The document says student placement in special education programs, where black students are overrepresented, will be closely monitored, and extra support will be given to minority students in gifted and talented programs and advanced placement classes, where they're underrepresented.
The district will also recruit black staff members to participate in gifted training.
Concerns about attendance surface in the document, which calls for districtwide programs to improve attendance including developing a dropout reduction plan.
Administrators and board members have expressed concerns in the past about the quality of education in district alternative education classes, which try to keep youngsters with learning or behavior problems in school. Peterkin criticized those programs because so many students in them were black.
Culver wants to see the quality and level of alternative education classes increased.
Other planned actions include:
- Beginning a long-discussed middle school assignment plan, giving students and parents some choice about which one they attend.
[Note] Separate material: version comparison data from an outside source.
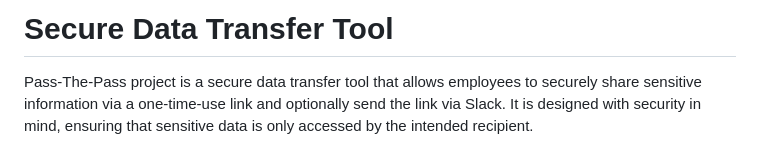
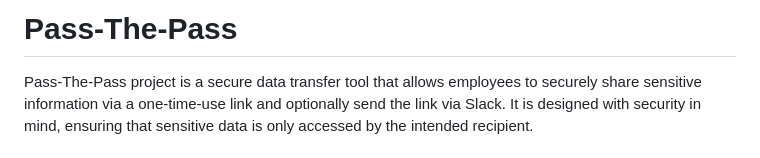
Before and after one commit to AmeerAssadi/pass-the-pass, a Markdown page: README.md, the part around the change. Drawn GitHub-style.

```diff
--- a/README.md
+++ b/README.md
@@ -1,4 +1,4 @@
-# Secure Data Transfer Tool
+# Pass-The-Pass
 
 Pass-The-Pass project is a secure data transfer tool that allows employees to securely share sensitive information via a one-time-use link and optionally send the link via Slack. It is designed with security in mind, ensuring that sensitive data is only accessed by the intended recipient.
 
```
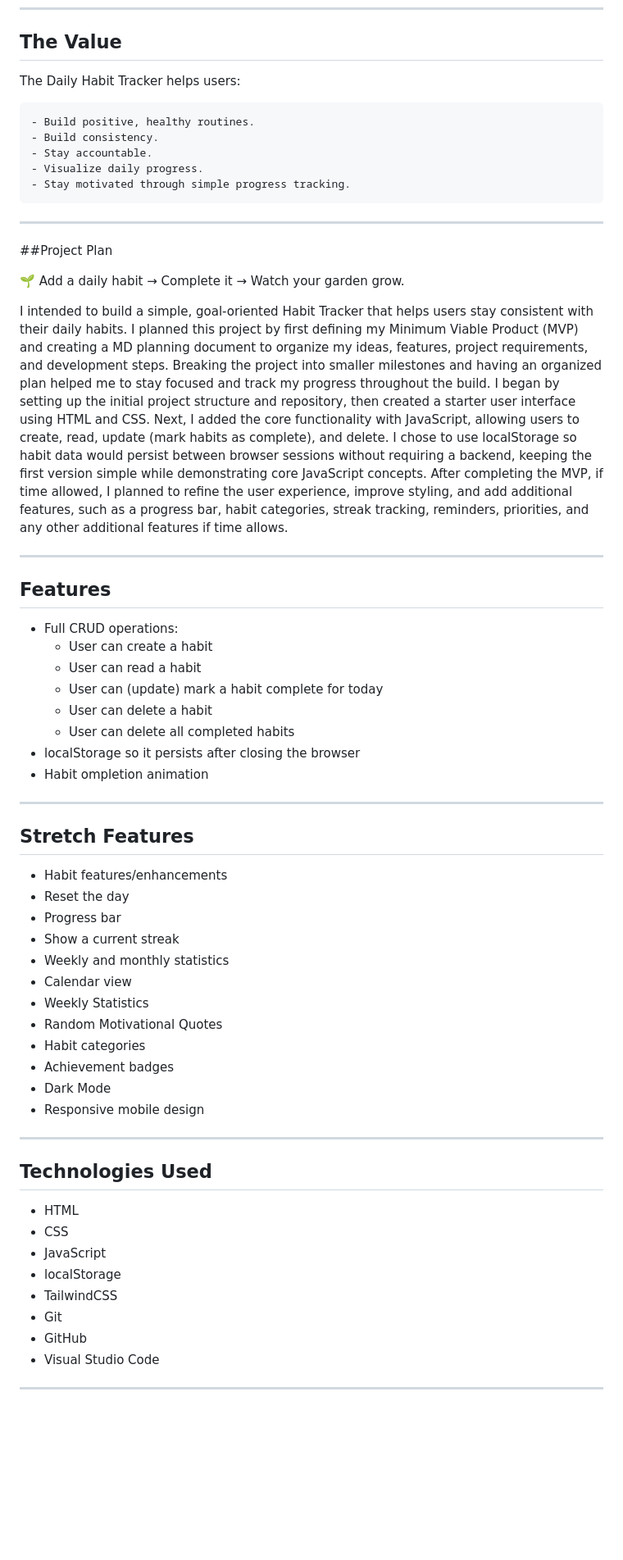
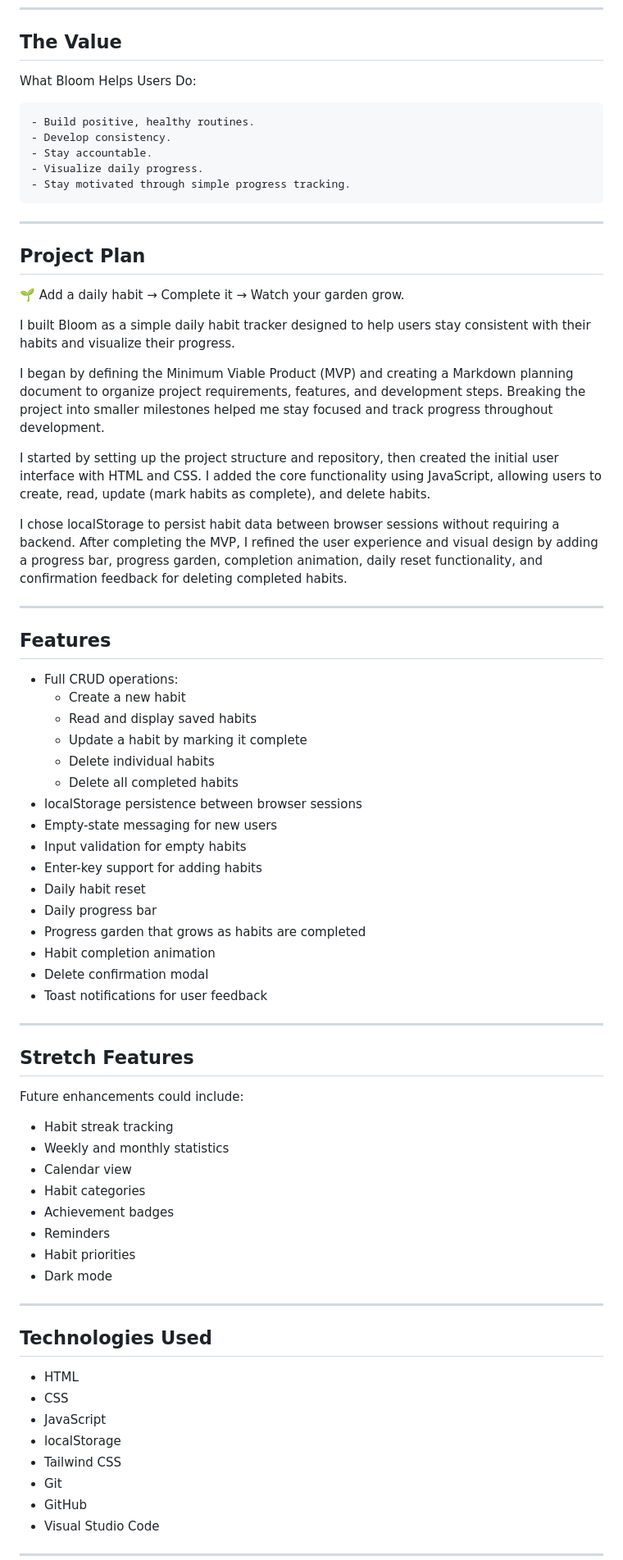
Before and after one commit to kendrahartnett/daily-habit-tracker, a Markdown page: README.md, the part around the change printed below. Shown: that part at 82% size. GitHub-like rendering; blank space fills up the shorter version.

```diff
--- a/README.md
+++ b/README.md
@@ -18,51 +18,74 @@ Many people struggle to stay consistent with healthy habits. Without an easy way
 
 ## The Value
 
-The Daily Habit Tracker helps users:
+What Bloom Helps Users Do:
 
     - Build positive, healthy routines.
-    - Build consistency.
+    - Develop consistency.
     - Stay accountable.
     - Visualize daily progress.
     - Stay motivated through simple progress tracking.
 
 ---
 
-##Project Plan
+## Project Plan
 
 🌱 Add a daily habit → Complete it → Watch your garden grow.
 
-I intended to build a simple, goal-oriented Habit Tracker that helps users stay consistent with their daily habits. I planned this project by first defining my Minimum Viable Product (MVP) and creating a MD planning document to organize my ideas, features, project requirements, and development steps. Breaking the project into smaller milestones and having an organized plan helped me to stay focused and track my progress throughout the build. I began by setting up the initial project structure and repository, then created a starter user interface using HTML and CSS. Next, I added the core functionality with JavaScript, allowing users to create, read, update (mark habits as complete), and delete. I chose to use localStorage so habit data would persist between browser sessions without requiring a backend, keeping the first version simple while demonstrating core JavaScript concepts. After completing the MVP, if time allowed, I planned to refine the user experience, improve styling, and add additional features, such as a progress bar, habit categories, streak tracking, reminders, priorities, and any other additional features if time allows.
+I built Bloom as a simple daily habit tracker designed to help users
+stay consistent with their habits and visualize their progress.
+
+I began by defining the Minimum Viable Product (MVP) and creating a
+Markdown planning document to organize project requirements, features,
+and development steps. Breaking the project into smaller milestones
+helped me stay focused and track progress throughout development.
+
+I started by setting up the project structure and repository, then
+created the initial user interface with HTML and CSS. I added the core
+functionality using JavaScript, allowing users to create, read, update
+(mark habits as complete), and delete habits.
+
+I chose localStorage to persist habit data between browser sessions
+without requiring a backend. After completing the MVP, I refined the
+user experience and visual design by adding a progress bar, progress
+garden, completion animation, daily reset functionality, and
+confirmation feedback for deleting completed habits.
 
 ---
 
 ## Features
 
 - Full CRUD operations:
-	- User can create a habit
-	- User can read a habit
-	- User can (update) mark a habit complete for today
-	- User can delete a habit
-	- User can delete all completed habits
-- localStorage so it persists after closing the browser
-- Habit ompletion animation
+  - Create a new habit
+  - Read and display saved habits
+  - Update a habit by marking it complete
+  - Delete individual habits
+  - Delete all completed habits
+- localStorage persistence between browser sessions
+- Empty-state messaging for new users
+- Input validation for empty habits
+- Enter-key support for adding habits
+- Daily habit reset
+- Daily progress bar
+- Progress garden that grows as habits are completed
+- Habit completion animation
+- Delete confirmation modal
+- Toast notifications for user feedback
 
 ---
 
 ## Stretch Features
 
-- Habit features/enhancements
-- Reset the day
-- Progress bar
-- Show a current streak
+Future enhancements could include:
+
+- Habit streak tracking
 - Weekly and monthly statistics
 - Calendar view
-- Weekly Statistics
-- Random Motivational Quotes
 - Habit categories
 - Achievement badges
-- Dark Mode
-- Responsive mobile design
+- Reminders
+- Habit priorities
+- Dark mode
 
 ---
 
@@ -72,7 +95,7 @@ I intended to build a simple, goal-oriented Habit Tracker that helps users stay
 - CSS
 - JavaScript
 - localStorage
-- TailwindCSS
+- Tailwind CSS
 - Git
 - GitHub
 - Visual Studio Code
```
Also changed, not shown: other parts of README.md (+19 -7 lines), images/bloom-daily-add.png (added), images/bloom-daily-habit.png (added), images/bloom-delete-modal.png (added), images/bloom-progress-bar.png (added), 2 other files.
Elementary students are already on a controlled choice plan.
- Beginning student character education and other programs ?to create an environment in which everyone is treated with courtesy, dignity, respect and professionalism.
- Identifying students who don't participate in extracurricular activities and trying to get them involved.
- Stepping up video surveillance, lighting and supervision programs for students' safety and reward systems for good attendance and good behavior.
The document also calls for cooperative planning with area agencies, park districts, colleges, libraries and other groups, it outlines extensive plans to recruit more minority faculty and staff members and plans to help them advance with extra education, and it calls for discussions about a possible permanent location for the Family Information Center, which now occupies rented quarters on Springfield Avenue.
Culver has said his review will dig into all aspects of district education and operations, and he expects many of the actions that result to be controversial with students, staff members and the community.
But he has said the district will be the better for it, and he made a promise.
?(This) plan will guide our expectations, our actions and the allocation of our resources as we move toward becoming a model district for exemplary public education,? he said.